━━━━━ Records supplied ━━━━━

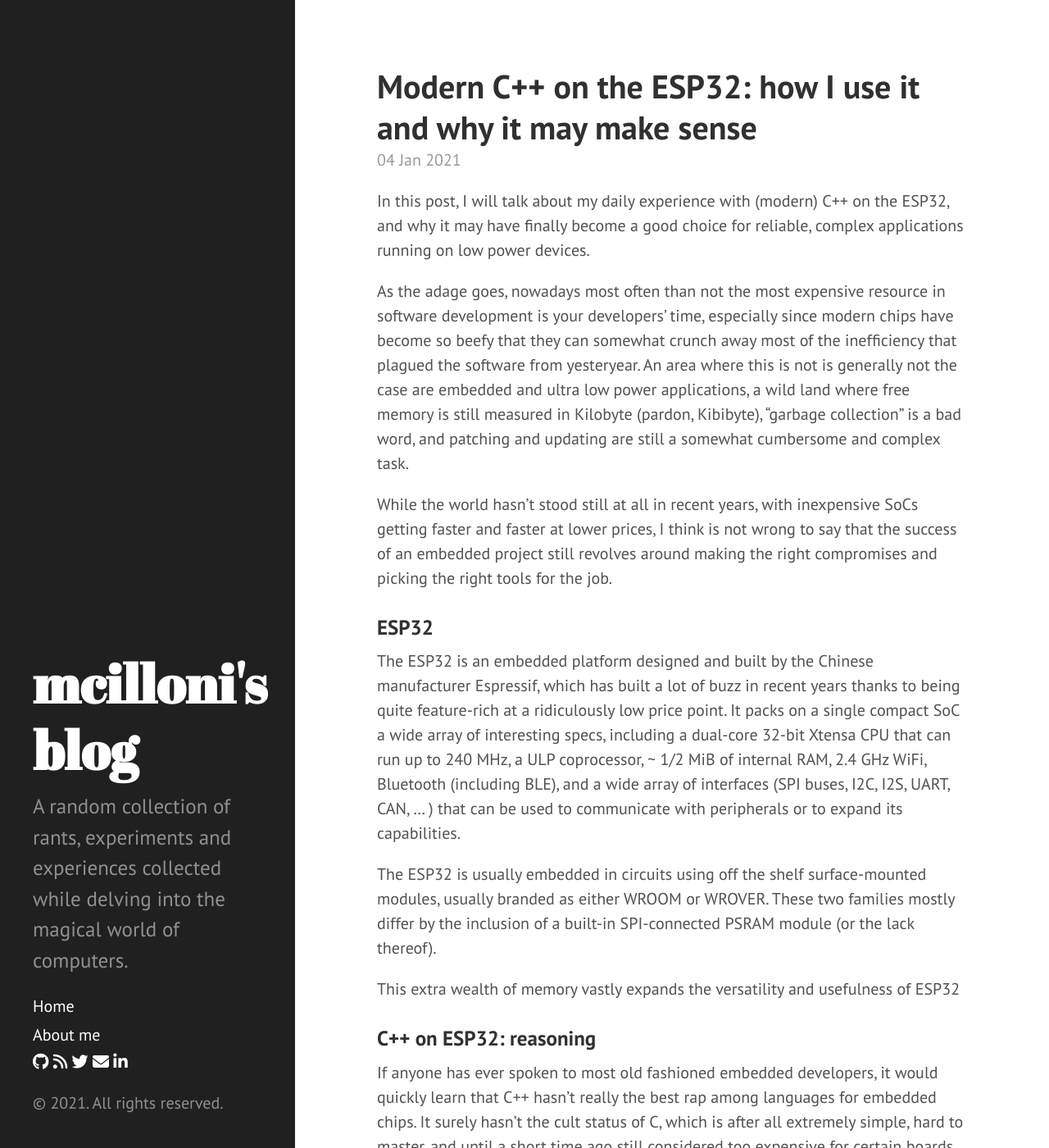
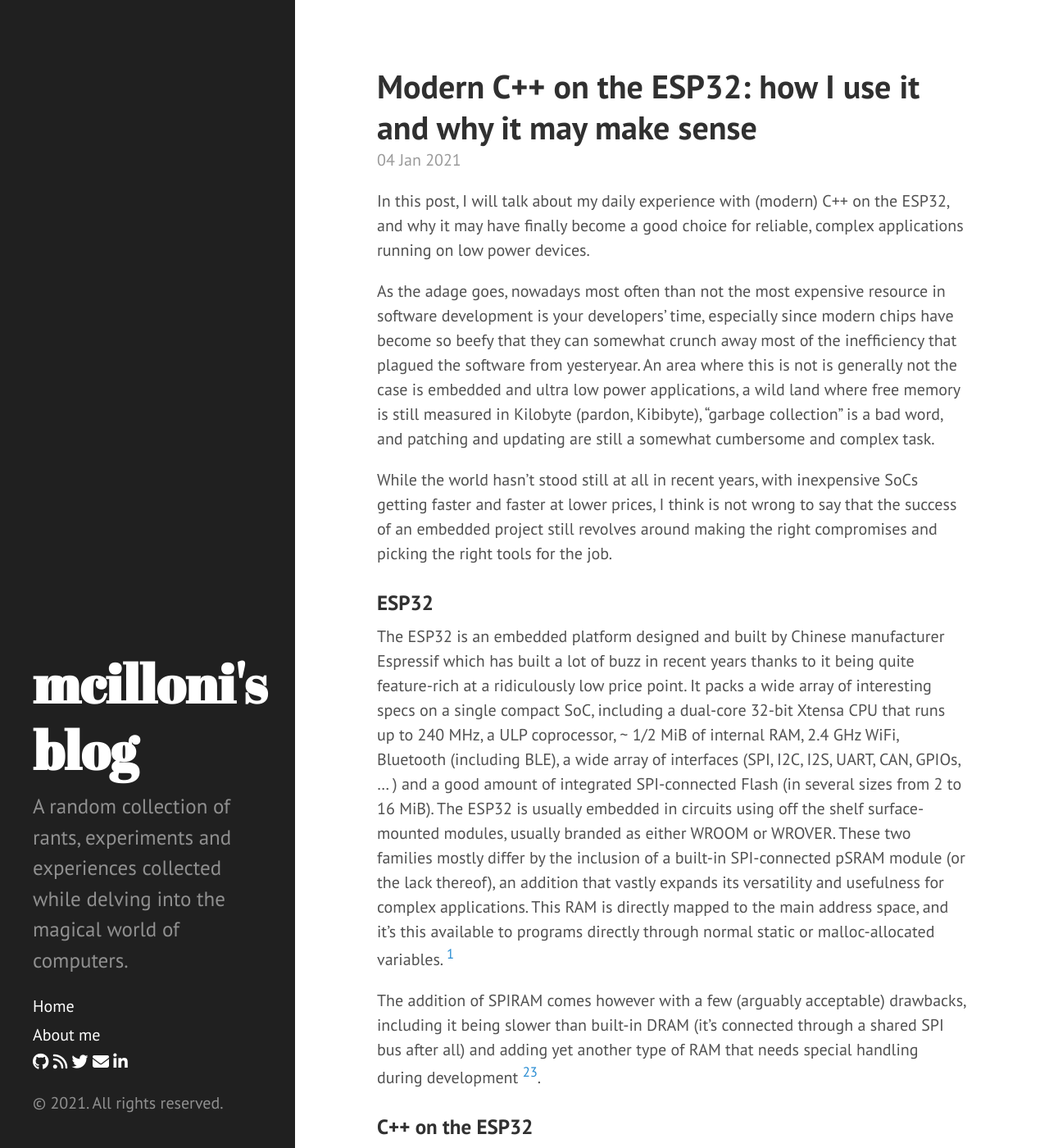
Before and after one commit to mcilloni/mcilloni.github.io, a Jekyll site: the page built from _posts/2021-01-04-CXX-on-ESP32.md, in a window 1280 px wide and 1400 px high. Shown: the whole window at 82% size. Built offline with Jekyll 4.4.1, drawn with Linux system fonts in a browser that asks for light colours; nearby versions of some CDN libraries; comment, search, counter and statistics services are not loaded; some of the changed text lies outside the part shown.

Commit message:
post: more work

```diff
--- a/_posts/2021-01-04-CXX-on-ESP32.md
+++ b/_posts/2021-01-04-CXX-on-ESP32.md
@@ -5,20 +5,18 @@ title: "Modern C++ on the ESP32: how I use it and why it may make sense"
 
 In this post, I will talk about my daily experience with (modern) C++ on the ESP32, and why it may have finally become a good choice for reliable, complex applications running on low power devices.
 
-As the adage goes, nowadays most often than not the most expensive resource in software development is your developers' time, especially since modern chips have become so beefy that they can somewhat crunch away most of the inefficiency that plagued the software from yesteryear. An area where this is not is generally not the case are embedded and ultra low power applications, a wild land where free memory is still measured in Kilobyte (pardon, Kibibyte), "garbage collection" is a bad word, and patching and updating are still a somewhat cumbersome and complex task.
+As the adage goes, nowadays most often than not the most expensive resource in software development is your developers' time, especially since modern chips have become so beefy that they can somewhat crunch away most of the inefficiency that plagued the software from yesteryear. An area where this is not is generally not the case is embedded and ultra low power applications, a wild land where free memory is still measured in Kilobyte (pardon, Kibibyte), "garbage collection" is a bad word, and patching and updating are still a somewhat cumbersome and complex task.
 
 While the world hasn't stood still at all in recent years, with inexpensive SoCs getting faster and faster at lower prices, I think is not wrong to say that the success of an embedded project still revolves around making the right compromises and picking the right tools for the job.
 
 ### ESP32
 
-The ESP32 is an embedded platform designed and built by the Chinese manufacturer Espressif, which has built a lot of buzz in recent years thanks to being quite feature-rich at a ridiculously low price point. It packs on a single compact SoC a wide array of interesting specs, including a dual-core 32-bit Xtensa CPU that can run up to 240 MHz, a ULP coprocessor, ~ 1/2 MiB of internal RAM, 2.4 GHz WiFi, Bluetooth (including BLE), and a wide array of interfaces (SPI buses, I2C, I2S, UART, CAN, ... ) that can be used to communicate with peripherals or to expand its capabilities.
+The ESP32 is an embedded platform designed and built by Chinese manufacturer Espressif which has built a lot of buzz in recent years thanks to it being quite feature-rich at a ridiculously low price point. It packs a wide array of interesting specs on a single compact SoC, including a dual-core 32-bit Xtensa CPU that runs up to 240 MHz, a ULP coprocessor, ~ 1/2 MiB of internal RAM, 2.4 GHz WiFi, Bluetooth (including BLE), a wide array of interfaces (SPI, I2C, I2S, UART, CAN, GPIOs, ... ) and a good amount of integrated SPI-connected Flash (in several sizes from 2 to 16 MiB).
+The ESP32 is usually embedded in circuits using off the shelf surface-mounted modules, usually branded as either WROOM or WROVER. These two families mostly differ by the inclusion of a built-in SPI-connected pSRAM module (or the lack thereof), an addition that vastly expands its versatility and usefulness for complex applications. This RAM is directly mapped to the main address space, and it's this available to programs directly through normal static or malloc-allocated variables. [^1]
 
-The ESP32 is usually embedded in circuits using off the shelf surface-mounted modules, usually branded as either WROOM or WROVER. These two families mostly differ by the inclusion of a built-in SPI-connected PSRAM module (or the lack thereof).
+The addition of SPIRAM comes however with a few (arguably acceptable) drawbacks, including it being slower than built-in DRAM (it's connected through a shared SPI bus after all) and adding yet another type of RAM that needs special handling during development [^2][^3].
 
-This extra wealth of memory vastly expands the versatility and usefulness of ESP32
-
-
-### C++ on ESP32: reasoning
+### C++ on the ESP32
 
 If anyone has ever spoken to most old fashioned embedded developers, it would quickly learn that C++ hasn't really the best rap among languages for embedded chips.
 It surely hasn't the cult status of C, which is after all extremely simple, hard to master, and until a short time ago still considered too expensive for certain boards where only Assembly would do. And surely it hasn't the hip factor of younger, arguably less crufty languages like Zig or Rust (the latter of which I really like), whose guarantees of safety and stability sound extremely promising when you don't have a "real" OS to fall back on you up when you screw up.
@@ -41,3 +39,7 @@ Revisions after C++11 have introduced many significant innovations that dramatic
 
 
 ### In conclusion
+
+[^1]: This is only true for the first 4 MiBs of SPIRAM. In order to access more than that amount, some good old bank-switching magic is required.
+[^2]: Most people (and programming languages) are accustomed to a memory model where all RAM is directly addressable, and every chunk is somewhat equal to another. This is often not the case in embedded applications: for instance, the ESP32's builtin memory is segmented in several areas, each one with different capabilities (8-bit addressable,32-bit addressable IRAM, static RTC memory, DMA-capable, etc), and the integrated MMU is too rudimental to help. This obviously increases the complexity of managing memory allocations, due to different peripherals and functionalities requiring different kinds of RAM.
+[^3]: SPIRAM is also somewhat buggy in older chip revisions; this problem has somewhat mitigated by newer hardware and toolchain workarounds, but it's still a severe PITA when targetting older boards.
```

━━━━━

Work to be completed - Copy out each line in the listing that has the word "expands".

Task result -
+The ESP32 is usually embedded in circuits using off the shelf surface-mounted modules, usually branded as either WROOM or WROVER. These two families mostly differ by the inclusion of a built-in SPI-connected pSRAM module (or the lack thereof), an addition that vastly expands its versatility and usefulness for complex applications. This RAM is directly mapped to the main address space, and it's this available to programs directly through normal static or malloc-allocated variables. [^1]
-This extra wealth of memory vastly expands the versatility and usefulness of ESP32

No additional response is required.